Family members of some of the possible 300 victims thought to be buried in a mass grave in Medellin, gathered near the grave site on Monday before authorities begin the task of searching for the remains.
Prosecutors have billed the landfill in the Comuna 13 slum as the largest urban mass grave in the world.
Some of the victims are thought to have been buried here as far back as 2002, bringing back strong emotions for the family members of victims who are still looking for closure more than a decade after their loved ones went missing.
“There are mixed feeling because there is joy because this is at least a drop of hope in a sea of 13 years of impunity, but it is also painful because it stirs up a lot of things and a lot of feelings to know that we could find them and you also have to deal with the possibility that nothing could be found in this area. But at least we can now start the excavation process and start to open this process for real,” said Alejandra Balvin whose loved one has been missing for 13 years.
The victims thought to be buried here went missing as a result of Colombia’s 51-year-long internal conflict.
The eyewitness statements of several former paramilitary warlords, who demobilized and are now in prison, say that the corpses of around 300 people were dumped in the landfill in the upper reaches of a mountain slum in western Medellin from 2002 onwards.
Government officials, though, estimate 90 bodies are hidden in a 24,000 meter-squared landfill, some of whom may have been victims of state security forces.
Interior Minister Juan Fernando Cristo said the recovery of the victims’ bodies could help some of the family members of victims heal.
“Here, from the landfill, what happened over the last 20 years of urban violence in Medellin, is the possibility to symbolically repair; to meet the rights of so many victims here in Medellin that which we want to replicate in all of Colombia,” Cristo said.
The excavation of the landfill will be a major undertaking as workers here will have to dig deep into the landfill as they scour for the missing bodies.
“This week we are going to do everything pertinent for the arrangement because the land moves, because it is a landfill. And in the coming days we will start to go down the 20,000 meters of earth, which is what we need to go down, to find the bodies we are looking for,” prosecutor Gustavo Duque said.
The Colombian civil war pitted right-wing paramilitaries, leftist rebels and government troops in a three-way conflict that left hundreds of thousands dead and over a million people displaced.

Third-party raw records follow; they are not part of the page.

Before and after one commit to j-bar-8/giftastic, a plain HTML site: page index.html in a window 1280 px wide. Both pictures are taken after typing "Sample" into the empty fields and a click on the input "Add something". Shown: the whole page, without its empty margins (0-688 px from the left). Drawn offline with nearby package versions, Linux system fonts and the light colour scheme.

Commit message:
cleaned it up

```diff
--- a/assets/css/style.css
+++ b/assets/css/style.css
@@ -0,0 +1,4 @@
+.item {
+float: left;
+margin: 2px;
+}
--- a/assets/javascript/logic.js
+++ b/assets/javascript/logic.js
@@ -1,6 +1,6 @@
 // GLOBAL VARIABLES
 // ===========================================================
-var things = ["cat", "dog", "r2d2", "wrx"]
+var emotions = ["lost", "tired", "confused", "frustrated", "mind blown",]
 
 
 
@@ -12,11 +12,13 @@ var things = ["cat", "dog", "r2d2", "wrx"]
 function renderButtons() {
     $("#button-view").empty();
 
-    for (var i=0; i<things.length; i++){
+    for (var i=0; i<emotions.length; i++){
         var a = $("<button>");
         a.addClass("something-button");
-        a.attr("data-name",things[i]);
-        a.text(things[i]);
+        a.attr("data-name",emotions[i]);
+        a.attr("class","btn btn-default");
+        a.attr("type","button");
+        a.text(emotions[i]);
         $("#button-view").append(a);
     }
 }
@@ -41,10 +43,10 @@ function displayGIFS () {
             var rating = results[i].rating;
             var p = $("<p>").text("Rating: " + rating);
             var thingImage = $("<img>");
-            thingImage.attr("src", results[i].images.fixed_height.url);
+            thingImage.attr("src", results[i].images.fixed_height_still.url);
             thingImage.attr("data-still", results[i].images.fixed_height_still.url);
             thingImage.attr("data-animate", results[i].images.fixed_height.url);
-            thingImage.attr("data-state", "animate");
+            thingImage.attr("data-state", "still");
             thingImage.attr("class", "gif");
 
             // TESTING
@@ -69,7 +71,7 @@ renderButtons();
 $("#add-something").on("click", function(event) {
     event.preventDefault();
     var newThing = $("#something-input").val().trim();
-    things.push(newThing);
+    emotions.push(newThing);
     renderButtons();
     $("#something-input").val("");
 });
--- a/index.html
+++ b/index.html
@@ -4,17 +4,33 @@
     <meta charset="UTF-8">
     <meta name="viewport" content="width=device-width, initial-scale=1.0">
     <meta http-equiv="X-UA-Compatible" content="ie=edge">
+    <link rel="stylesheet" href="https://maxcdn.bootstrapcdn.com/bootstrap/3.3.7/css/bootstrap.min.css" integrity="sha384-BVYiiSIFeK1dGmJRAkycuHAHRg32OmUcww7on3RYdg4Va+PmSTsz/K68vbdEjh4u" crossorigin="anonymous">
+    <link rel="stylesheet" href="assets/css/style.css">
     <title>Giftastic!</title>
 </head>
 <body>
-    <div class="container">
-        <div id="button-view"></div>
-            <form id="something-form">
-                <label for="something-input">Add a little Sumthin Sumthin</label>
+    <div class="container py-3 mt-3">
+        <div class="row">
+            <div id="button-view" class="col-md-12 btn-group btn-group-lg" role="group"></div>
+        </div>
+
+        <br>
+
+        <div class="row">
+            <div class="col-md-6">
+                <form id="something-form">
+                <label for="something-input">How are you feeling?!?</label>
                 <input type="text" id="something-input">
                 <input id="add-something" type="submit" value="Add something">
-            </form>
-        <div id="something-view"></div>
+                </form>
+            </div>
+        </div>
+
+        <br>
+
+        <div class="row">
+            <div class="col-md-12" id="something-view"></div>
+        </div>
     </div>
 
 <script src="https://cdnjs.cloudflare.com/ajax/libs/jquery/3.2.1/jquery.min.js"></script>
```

The government negotiated a disarmament with the paramilitaries and is participating in peace talks in Cuba with the larger of the two leftist rebel groups, the FARC (Revolutionary Armed Forces of Colombia). It has yet to initiate formal peace talks with the smaller of the leftist rebel groups, the ELN (National Liberation Army).